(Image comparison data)
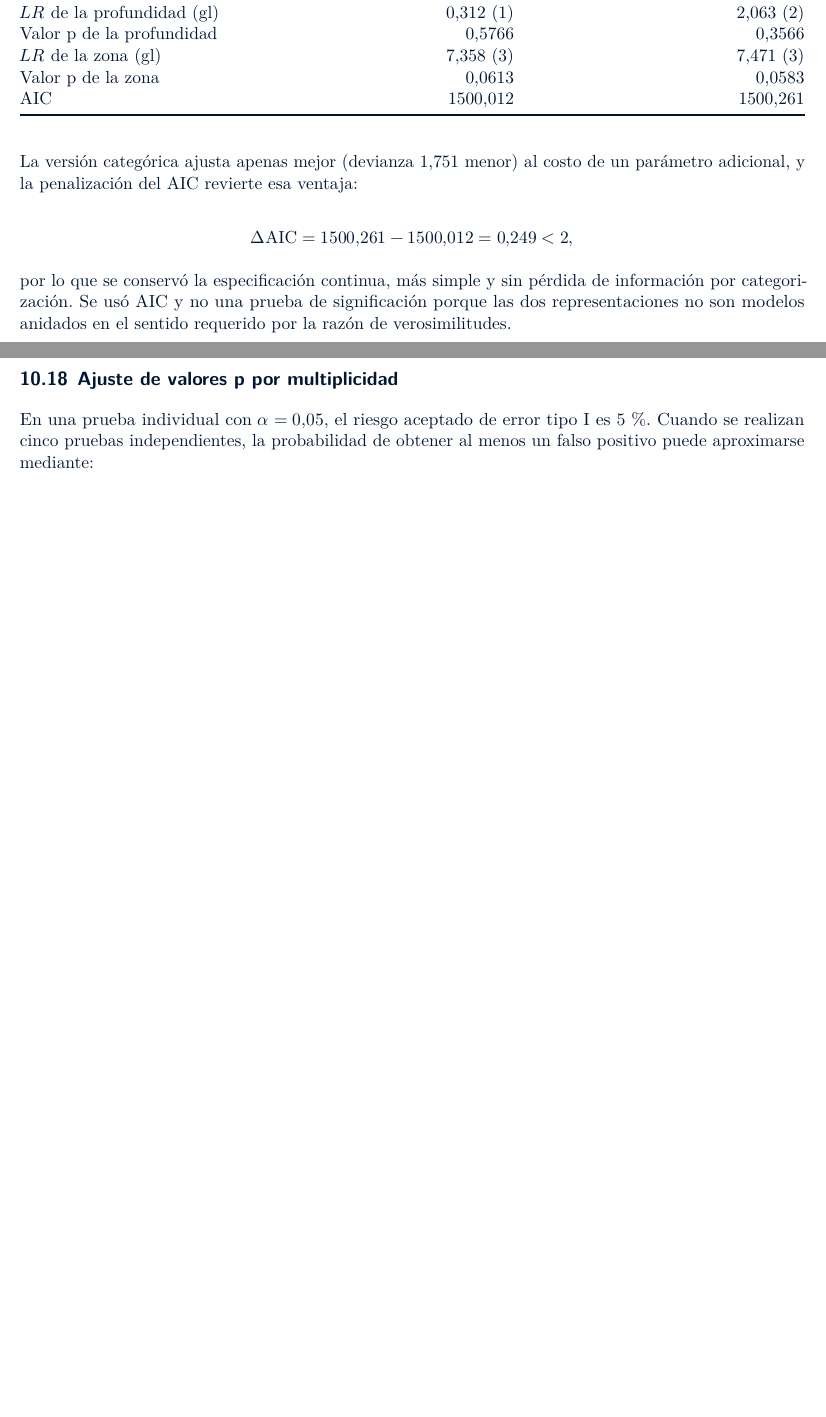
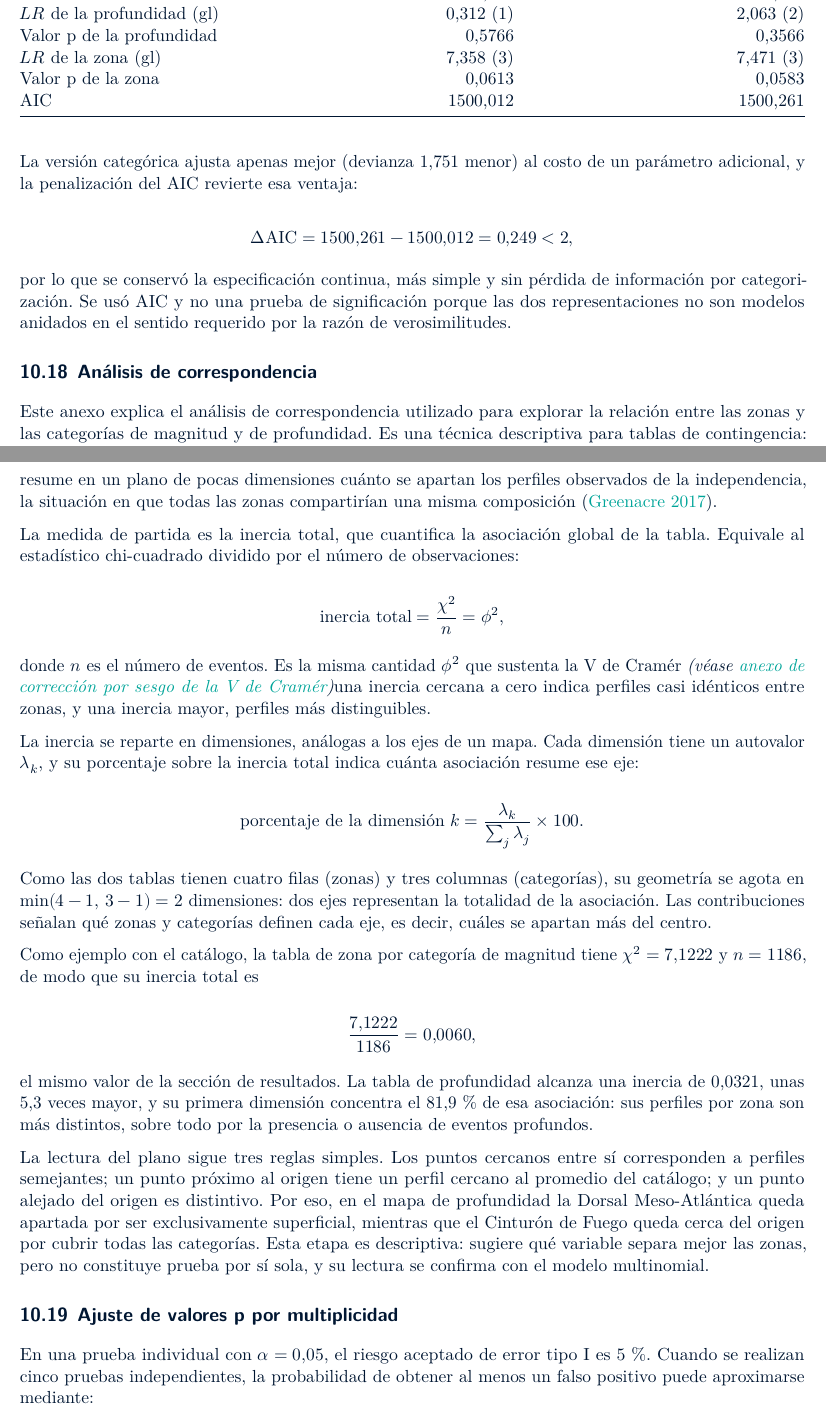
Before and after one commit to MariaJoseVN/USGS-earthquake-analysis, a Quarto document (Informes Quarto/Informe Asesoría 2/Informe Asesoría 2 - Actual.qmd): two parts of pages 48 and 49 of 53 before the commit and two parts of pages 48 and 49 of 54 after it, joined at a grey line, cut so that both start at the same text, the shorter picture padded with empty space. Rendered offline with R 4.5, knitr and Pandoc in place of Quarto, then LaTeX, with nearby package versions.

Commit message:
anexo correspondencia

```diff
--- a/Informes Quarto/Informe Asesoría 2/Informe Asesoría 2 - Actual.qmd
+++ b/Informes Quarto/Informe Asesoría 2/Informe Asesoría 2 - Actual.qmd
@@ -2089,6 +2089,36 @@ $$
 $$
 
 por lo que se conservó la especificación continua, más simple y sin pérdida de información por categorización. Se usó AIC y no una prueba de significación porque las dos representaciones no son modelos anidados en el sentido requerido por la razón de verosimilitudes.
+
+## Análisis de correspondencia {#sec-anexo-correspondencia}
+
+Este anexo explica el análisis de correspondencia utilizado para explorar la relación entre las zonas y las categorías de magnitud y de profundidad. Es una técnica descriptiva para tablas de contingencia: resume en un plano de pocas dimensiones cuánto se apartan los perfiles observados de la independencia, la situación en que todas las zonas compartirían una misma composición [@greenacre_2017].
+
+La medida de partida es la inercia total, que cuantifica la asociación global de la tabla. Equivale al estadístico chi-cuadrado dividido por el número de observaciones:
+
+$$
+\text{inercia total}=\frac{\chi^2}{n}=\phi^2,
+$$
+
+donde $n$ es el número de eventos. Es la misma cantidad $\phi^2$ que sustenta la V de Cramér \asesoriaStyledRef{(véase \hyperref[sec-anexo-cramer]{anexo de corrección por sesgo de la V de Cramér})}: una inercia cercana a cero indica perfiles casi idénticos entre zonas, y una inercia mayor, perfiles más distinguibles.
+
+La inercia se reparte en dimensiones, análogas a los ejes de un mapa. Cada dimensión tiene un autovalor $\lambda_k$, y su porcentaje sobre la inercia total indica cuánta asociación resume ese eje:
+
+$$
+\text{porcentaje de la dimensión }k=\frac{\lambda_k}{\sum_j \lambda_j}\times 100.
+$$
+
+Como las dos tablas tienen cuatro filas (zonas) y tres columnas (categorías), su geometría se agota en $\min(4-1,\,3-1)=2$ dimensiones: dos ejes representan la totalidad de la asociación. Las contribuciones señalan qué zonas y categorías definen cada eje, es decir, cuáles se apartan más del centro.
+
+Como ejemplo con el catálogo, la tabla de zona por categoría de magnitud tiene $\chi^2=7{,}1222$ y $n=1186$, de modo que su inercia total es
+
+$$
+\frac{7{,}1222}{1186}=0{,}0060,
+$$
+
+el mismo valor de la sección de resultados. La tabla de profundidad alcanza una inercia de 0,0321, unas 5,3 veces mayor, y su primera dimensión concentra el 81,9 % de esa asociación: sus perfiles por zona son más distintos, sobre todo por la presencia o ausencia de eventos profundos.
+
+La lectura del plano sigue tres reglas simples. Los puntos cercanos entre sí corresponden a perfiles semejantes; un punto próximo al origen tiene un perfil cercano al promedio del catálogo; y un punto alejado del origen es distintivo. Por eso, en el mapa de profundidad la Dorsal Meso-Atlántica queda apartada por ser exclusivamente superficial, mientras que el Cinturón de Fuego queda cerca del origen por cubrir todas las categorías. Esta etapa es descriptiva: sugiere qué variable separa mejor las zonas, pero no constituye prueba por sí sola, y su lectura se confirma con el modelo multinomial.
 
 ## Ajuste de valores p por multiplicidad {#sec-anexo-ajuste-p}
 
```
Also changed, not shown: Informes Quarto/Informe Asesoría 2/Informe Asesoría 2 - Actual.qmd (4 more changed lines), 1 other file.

WHAT YOU SHOULD DO →
Leave the pictures out and print every record exactly.

EXERCISE SOLUTION →
Before and after one commit to MariaJoseVN/USGS-earthquake-analysis, a Quarto document (Informes Quarto/Informe Asesoría 2/Informe Asesoría 2 - Actual.qmd): two parts of pages 48 and 49 of 53 before the commit and two parts of pages 48 and 49 of 54 after it, joined at a grey line, cut so that both start at the same text, the shorter picture padded with empty space. Rendered offline with R 4.5, knitr and Pandoc in place of Quarto, then LaTeX, with nearby package versions.

Commit message:
anexo correspondencia

```diff
--- a/Informes Quarto/Informe Asesoría 2/Informe Asesoría 2 - Actual.qmd
+++ b/Informes Quarto/Informe Asesoría 2/Informe Asesoría 2 - Actual.qmd
@@ -2089,6 +2089,36 @@ $$
 $$
 
 por lo que se conservó la especificación continua, más simple y sin pérdida de información por categorización. Se usó AIC y no una prueba de significación porque las dos representaciones no son modelos anidados en el sentido requerido por la razón de verosimilitudes.
+
+## Análisis de correspondencia {#sec-anexo-correspondencia}
+
+Este anexo explica el análisis de correspondencia utilizado para explorar la relación entre las zonas y las categorías de magnitud y de profundidad. Es una técnica descriptiva para tablas de contingencia: resume en un plano de pocas dimensiones cuánto se apartan los perfiles observados de la independencia, la situación en que todas las zonas compartirían una misma composición [@greenacre_2017].
+
+La medida de partida es la inercia total, que cuantifica la asociación global de la tabla. Equivale al estadístico chi-cuadrado dividido por el número de observaciones:
+
+$$
+\text{inercia total}=\frac{\chi^2}{n}=\phi^2,
+$$
+
+donde $n$ es el número de eventos. Es la misma cantidad $\phi^2$ que sustenta la V de Cramér \asesoriaStyledRef{(véase \hyperref[sec-anexo-cramer]{anexo de corrección por sesgo de la V de Cramér})}: una inercia cercana a cero indica perfiles casi idénticos entre zonas, y una inercia mayor, perfiles más distinguibles.
+
+La inercia se reparte en dimensiones, análogas a los ejes de un mapa. Cada dimensión tiene un autovalor $\lambda_k$, y su porcentaje sobre la inercia total indica cuánta asociación resume ese eje:
+
+$$
+\text{porcentaje de la dimensión }k=\frac{\lambda_k}{\sum_j \lambda_j}\times 100.
+$$
+
+Como las dos tablas tienen cuatro filas (zonas) y tres columnas (categorías), su geometría se agota en $\min(4-1,\,3-1)=2$ dimensiones: dos ejes representan la totalidad de la asociación. Las contribuciones señalan qué zonas y categorías definen cada eje, es decir, cuáles se apartan más del centro.
+
+Como ejemplo con el catálogo, la tabla de zona por categoría de magnitud tiene $\chi^2=7{,}1222$ y $n=1186$, de modo que su inercia total es
+
+$$
+\frac{7{,}1222}{1186}=0{,}0060,
+$$
+
+el mismo valor de la sección de resultados. La tabla de profundidad alcanza una inercia de 0,0321, unas 5,3 veces mayor, y su primera dimensión concentra el 81,9 % de esa asociación: sus perfiles por zona son más distintos, sobre todo por la presencia o ausencia de eventos profundos.
+
+La lectura del plano sigue tres reglas simples. Los puntos cercanos entre sí corresponden a perfiles semejantes; un punto próximo al origen tiene un perfil cercano al promedio del catálogo; y un punto alejado del origen es distintivo. Por eso, en el mapa de profundidad la Dorsal Meso-Atlántica queda apartada por ser exclusivamente superficial, mientras que el Cinturón de Fuego queda cerca del origen por cubrir todas las categorías. Esta etapa es descriptiva: sugiere qué variable separa mejor las zonas, pero no constituye prueba por sí sola, y su lectura se confirma con el modelo multinomial.
 
 ## Ajuste de valores p por multiplicidad {#sec-anexo-ajuste-p}
 
```
Also changed, not shown: Informes Quarto/Informe Asesoría 2/Informe Asesoría 2 - Actual.qmd (4 more changed lines), 1 other file.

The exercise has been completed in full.